GLOBAL: Around the world there is a major "trust gap" between the informed and general public, according to a new survey which highlights the role business has to play in closing this divide.

The 2016 Edelman Trust Barometer, based on a survey of more than 33,000 respondents in 28 countries, reported the largest ever trust gap – of 12 points – between the informed public and mass population during the 16 years it has been conducting this research.

At 20 points, the gap was highest in the US, followed by the UK (17 points), France and India (both 16 points).

While trust among informed publics was at the highest ever levels, it was below 50% for the mass population in over 60% of the countries surveyed, "having barely moved since the Great Recession", Edelman noted.

Income inequality and divergent expectations of the future were at the root of this widening gap, the consequences of which could include, according to Richard Edelman, president and CEO of Edelman, "the rise of populist politicians, the blocking of innovation and the onset of protectionism and nativism".

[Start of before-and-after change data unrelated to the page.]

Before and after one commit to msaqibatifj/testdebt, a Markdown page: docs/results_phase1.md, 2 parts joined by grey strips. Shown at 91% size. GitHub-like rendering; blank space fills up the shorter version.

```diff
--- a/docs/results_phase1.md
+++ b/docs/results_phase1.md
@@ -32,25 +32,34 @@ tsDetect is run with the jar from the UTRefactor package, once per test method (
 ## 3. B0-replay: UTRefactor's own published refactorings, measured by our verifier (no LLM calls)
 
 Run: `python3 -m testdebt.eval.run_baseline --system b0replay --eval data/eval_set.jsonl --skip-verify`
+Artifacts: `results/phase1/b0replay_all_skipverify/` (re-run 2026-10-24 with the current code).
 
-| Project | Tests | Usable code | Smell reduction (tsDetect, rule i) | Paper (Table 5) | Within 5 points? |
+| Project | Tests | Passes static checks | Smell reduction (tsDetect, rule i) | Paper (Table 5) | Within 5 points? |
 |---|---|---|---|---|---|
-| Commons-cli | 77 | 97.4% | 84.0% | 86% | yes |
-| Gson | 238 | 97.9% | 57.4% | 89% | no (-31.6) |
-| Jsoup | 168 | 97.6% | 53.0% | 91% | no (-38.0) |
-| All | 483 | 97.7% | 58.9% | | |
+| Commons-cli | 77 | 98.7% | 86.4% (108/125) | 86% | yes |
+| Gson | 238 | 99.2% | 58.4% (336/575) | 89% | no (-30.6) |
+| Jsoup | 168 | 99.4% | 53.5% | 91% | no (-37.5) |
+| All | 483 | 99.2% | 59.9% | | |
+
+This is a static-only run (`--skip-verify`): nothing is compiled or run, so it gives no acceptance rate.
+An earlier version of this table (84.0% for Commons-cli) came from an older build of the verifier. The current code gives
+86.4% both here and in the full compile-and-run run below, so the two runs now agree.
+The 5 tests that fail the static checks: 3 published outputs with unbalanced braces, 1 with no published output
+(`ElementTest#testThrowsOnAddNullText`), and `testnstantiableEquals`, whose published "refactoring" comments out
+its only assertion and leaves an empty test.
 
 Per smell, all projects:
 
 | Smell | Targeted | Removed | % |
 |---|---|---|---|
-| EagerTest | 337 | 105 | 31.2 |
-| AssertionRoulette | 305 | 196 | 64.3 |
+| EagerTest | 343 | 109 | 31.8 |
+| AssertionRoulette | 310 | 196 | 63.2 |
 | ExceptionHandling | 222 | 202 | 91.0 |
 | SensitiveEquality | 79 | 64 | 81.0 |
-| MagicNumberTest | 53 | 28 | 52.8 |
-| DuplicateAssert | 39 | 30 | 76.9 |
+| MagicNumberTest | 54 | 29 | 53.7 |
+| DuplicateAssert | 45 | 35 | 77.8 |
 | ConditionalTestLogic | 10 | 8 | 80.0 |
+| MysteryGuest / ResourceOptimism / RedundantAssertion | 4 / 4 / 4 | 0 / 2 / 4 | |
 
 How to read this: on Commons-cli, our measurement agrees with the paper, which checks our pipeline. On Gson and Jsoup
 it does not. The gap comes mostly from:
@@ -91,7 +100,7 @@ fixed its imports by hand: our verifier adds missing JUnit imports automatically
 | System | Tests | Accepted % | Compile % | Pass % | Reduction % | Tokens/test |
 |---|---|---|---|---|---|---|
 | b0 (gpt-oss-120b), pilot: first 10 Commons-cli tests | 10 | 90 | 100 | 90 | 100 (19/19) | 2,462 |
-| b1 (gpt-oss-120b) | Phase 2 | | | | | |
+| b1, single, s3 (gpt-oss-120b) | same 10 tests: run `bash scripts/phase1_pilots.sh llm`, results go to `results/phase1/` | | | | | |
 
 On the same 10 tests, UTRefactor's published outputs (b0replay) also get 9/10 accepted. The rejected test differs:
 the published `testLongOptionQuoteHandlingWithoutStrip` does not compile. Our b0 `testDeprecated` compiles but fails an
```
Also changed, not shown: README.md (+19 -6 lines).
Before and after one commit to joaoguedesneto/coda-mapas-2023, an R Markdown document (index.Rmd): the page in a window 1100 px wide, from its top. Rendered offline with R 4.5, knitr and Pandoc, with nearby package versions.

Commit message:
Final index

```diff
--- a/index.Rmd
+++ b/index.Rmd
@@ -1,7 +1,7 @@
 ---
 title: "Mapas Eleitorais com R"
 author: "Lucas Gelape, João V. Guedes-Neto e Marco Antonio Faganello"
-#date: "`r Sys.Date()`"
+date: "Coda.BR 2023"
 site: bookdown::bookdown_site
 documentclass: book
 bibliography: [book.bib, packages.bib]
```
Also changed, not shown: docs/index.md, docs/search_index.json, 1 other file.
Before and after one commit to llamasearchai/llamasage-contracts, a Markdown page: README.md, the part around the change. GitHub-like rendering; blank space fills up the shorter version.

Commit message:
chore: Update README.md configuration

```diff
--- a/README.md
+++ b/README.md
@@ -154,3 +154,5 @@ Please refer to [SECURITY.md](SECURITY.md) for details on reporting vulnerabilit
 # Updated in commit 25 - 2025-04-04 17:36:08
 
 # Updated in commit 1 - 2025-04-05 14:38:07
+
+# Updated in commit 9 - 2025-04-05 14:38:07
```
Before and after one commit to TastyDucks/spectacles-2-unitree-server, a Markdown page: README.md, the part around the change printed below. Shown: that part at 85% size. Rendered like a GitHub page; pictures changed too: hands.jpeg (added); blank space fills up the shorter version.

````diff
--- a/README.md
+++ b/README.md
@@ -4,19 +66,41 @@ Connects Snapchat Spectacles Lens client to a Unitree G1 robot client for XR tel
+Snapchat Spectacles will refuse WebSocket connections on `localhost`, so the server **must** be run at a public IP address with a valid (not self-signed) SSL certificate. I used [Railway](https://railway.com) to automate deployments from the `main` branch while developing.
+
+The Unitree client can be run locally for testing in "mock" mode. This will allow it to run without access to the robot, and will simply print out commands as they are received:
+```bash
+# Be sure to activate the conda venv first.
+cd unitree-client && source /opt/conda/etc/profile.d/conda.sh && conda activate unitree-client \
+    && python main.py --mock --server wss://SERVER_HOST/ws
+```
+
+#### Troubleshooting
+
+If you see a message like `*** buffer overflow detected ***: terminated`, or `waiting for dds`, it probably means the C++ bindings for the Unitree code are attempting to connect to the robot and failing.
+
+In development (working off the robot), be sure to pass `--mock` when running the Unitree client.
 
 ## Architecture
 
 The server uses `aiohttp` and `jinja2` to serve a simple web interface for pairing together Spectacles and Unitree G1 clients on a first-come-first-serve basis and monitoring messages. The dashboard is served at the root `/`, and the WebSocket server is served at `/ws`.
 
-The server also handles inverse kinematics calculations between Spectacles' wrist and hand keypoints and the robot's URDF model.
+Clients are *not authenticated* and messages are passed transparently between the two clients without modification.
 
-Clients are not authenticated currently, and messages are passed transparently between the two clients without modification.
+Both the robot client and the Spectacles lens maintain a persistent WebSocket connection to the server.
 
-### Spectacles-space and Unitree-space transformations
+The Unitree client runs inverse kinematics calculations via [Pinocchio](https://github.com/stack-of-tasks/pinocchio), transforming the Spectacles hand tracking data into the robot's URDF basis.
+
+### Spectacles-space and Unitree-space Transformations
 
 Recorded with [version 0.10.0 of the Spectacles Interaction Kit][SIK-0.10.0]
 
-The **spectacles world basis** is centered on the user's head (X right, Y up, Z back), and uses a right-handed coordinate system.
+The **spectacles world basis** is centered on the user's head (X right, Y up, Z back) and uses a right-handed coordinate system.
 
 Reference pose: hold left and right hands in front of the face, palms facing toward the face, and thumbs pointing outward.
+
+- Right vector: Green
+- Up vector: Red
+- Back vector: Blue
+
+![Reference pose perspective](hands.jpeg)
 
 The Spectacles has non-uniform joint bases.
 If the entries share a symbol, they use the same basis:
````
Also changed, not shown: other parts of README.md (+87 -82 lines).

The study further revealed that respondents are increasingly reliant on a "person like yourself": on social networking and content-sharing sites, for example, respondents were far more trusting of family and friends (78%) than a CEO (49%).

Despite the general population's skepticism of business, however, it has the best opportunity to bridge the trust chasm.

Overall, respondents viewed business (61%) as the institution most trusted to keep pace with rapid change, far more than they did government (41%) or NGOs (55%).

Business was also significantly more trusted than government in 21 of 28 countries – with large gaps in countries such as South Africa (44 points) and Mexico (44 points) – and had seen the greatest improvement since the last survey, up five points to 53% and just behind the most trusted institution of NGOs on 55%.

"Business can be a big part of the solution because it is apolitical, fast, and tracks its progress," said Kathryn Beiser, global practice chair of Edelman's Corporate practice.

"The new model CEOs are taking action by addressing the issues of our time, and taking a personal interest in the success of society," she added.

"Stakeholders expect business to have a solid and steady focus on financial returns, but also on actions around key issues such as education, healthcare and the environment."

Data sourced from Edelman; additional content by Warc staff